“I just happened to get up and go to the bathroom. I saw an orange glow… I screamed my wife’s name,,” he said. “We all got out.”
The family was physically unharmed but emotionally traumatized, the police chief said.
“How do you feel safe in your home now?” he said.
The incident is being investigated as a hate crime.
“Whoever did this will be facing some very serious charges,” Belardo said.
It took five volunteer fire departments to stop the blaze, which burned the garage to the ground, the police chief said. The exterior of the family’s home, which is not far from the garage, was also damaged.
“It is out of the blue,” Belardo said. The family has lived in the house for three years and has good relationships with their neighbors, he said.
Hate crimes, the chief said, are “not something that happen very often out here.” He could not recall a case in his more than 20 years on the town force.
Neighbors said they were unaware of any racial issues in the area. One home, however, was flying a combination of the American flag and Confederate flag, the latter of which has been removed from state capitols, such as in South Carolina, because it is viewed as a symbol of slavery and racism.
Ann Hoffman, who lives just up the hill from the house, was in tears as she spoke to the Times Union. Her grandson plays with the family’s kids, she said.
“They’re such good people. It breaks my heart,” Hoffman said. “They’re beautiful people. They don’t bother anybody.
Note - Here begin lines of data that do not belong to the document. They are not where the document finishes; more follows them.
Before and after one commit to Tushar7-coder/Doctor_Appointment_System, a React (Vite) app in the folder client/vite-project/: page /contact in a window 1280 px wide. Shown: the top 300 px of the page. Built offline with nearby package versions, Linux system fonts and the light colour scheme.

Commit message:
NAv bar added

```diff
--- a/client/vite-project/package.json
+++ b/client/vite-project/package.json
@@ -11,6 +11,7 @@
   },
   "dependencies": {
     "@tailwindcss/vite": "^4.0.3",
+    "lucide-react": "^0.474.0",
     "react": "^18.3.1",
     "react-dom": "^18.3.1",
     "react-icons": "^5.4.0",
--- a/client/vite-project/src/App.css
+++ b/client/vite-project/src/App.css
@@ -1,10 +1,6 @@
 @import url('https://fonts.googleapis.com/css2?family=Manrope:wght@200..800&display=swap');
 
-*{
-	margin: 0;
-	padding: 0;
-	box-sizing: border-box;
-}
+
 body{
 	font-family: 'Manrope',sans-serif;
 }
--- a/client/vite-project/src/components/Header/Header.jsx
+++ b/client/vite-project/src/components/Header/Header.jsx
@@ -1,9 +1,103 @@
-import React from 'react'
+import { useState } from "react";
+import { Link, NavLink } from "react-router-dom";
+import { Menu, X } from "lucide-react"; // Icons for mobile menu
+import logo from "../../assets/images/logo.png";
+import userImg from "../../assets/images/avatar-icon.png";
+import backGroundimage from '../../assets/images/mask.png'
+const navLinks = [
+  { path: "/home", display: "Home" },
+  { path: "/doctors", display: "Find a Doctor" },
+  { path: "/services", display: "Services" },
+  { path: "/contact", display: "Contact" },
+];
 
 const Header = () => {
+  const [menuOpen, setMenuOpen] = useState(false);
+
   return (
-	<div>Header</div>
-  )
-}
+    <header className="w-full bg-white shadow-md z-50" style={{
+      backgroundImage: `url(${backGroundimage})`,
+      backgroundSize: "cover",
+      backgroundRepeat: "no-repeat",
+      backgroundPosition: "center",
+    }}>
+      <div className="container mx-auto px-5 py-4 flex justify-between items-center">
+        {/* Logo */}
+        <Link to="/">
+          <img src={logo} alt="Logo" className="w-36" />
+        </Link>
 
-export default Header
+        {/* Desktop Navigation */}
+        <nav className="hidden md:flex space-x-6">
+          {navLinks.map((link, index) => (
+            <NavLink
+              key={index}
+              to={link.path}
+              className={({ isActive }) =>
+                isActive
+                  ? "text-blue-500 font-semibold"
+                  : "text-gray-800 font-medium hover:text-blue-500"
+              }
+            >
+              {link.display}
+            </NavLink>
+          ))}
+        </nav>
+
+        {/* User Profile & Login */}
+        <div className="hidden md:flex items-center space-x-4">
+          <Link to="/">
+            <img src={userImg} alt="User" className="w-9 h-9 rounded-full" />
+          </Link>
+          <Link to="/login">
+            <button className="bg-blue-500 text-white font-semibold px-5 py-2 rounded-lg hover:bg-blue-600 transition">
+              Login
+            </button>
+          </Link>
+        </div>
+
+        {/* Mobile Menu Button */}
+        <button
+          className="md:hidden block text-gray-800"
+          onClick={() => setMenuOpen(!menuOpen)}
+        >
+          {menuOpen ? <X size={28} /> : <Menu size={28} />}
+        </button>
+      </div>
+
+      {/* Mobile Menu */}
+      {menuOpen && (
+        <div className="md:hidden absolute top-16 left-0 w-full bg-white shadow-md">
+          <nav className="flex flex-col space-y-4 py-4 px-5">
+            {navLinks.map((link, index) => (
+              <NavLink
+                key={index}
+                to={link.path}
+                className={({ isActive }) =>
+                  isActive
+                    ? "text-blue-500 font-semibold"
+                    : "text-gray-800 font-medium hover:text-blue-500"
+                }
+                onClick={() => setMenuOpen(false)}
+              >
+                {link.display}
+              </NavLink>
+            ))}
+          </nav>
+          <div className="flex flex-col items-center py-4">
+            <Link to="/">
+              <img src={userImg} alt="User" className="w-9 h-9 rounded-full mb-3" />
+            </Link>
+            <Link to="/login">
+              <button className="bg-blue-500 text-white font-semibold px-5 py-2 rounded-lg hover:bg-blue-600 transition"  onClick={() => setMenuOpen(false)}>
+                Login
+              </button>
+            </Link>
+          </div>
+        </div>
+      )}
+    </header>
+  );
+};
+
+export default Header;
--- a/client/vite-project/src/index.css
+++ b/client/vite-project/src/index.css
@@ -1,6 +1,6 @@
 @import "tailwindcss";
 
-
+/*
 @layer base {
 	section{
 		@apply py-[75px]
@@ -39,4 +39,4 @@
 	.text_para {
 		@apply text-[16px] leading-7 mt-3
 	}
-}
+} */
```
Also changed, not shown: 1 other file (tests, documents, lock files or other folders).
What’s wrong with people? … It’s sickening, we all have to live.”
Source: Times Union | Emily Masters and Robert Gavin